The FAO and the World Health Organisation of Animal Health (OIE) will release a global rinderpest eradication announcement next spring or summer, pending a review of final official disease status reports from various countries.
The main objective is to free countries and ultimately the entire world from rinderpest. A system that can verify the steps toward short and long-term aims, and offer countries the support they need, must be established. This system is called the 'OIE Pathway'. Partners of the Global Rinderpest Eradication Programme (GREP) and the African Union - Interafrican Bureau for Animal Resources (AU-IBAR) have proposed changes to the OIE Pathway to bring it in line with the new rinderpest epidemiological situation. The OIE adopted in 2007 the new Terrestrial Animal Health Code Rinderpest Chapter and Annex, which kick-started the final drive for global rinderpest eradication by 2011.
The FAO has been working together with OIE, the International Atomic Energy Agency (IAEA) and donors to investigate the pattern and nature of rinderpest; to support veterinary services and farmers' efforts to recognise and control the disease; to develop and implement vaccination campaigns; and to wipe out the disease within the framework of the OIE Pathway.

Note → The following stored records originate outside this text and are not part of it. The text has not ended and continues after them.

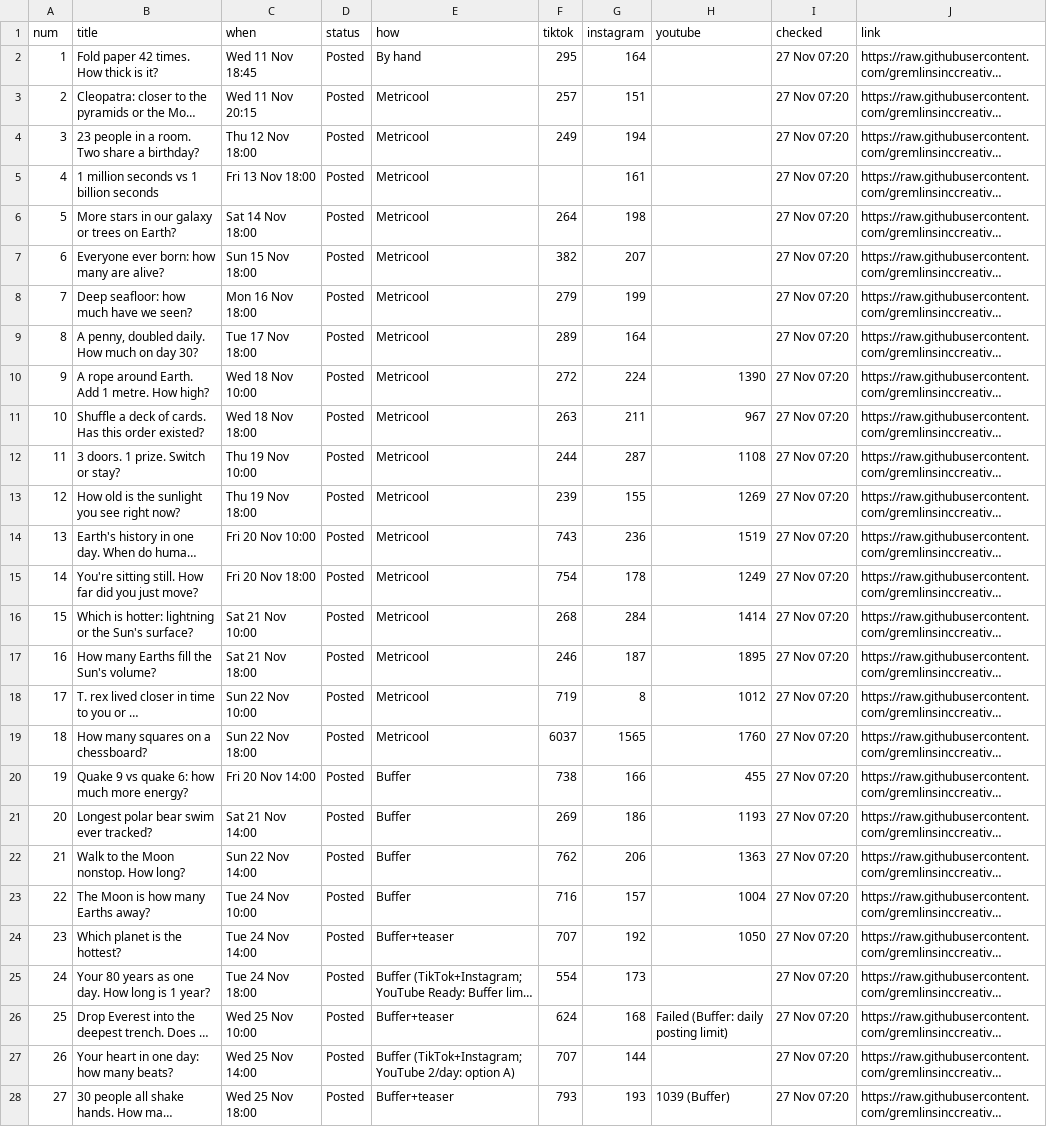
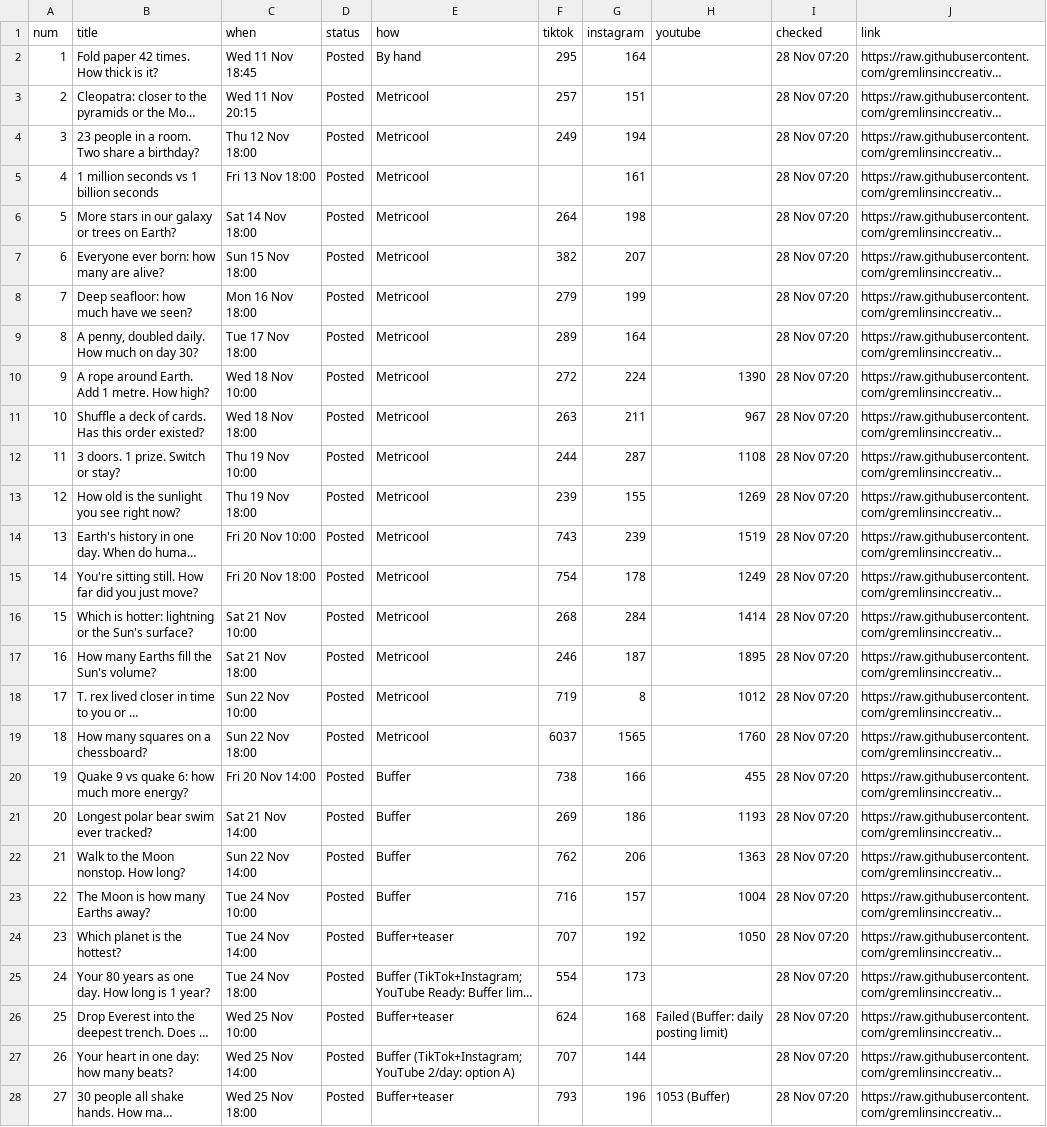
Before and after one commit to gremlinsinccreative/beforeitstops, a CSV file: state/videos.csv, drawn as a sheet; only a part is shown; long unchanged cells end in …; the diff covers the shown part only; the diff names each change by its address in the sheet, - before the commit and + after, or states it on an @@ line.

```diff
--- a/state/videos.csv
+++ b/state/videos.csv
-I2:I28 (checked): 27 Nov 07:20
+I2:I28 (checked): 28 Nov 07:20
-G14 (instagram): 236
+G14 (instagram): 239
-G28 (instagram): 193
+G28 (instagram): 196
-H28 (youtube): 1039 (Buffer)
+H28 (youtube): 1053 (Buffer)
```
Also changed, not shown: 3 added rows and 22 edited cells elsewhere in this file, state/notes.csv, 8 other files.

'We are confident that the World Assembly of Delegates of the OIE will officially recognize all remaining countries as free from the disease in May 2011 and thus close on that day OIE Pathway activities for rinderpest eradication,' OIE Director General Bernard Vallat remarked. 'The OIE program was launched back in 1989 and has been extremely reliable in assessing the presence or absence of the virus in all countries worldwide. It should serve future ventures in eradicating other animal diseases.'

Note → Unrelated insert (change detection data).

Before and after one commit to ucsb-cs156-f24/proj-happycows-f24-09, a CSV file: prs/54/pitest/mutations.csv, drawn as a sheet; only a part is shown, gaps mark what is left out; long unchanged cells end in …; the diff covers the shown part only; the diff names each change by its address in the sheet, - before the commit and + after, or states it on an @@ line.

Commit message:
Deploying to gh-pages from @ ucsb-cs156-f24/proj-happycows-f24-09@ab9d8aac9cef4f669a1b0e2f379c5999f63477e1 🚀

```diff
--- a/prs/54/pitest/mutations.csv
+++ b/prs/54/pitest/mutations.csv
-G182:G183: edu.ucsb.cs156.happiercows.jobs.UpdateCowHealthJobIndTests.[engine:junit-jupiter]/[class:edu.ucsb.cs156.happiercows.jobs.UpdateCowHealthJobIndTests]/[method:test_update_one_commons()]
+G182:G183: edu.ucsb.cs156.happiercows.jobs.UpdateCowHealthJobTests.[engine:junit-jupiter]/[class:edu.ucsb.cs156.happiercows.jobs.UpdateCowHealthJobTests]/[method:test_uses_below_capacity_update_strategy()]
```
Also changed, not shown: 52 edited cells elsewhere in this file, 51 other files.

Commenting on the success of the program, Dr Diouf said: 'It would not have been possible without the united efforts and determined commitment of the governments of all affected and exposed countries, without the AU-IBAR and the responsible regional organisations in Asia and Europe, without the donor agencies committed to this endeavor.'
Source: United Nations' (UN) Food and Agriculture Organization (FAO)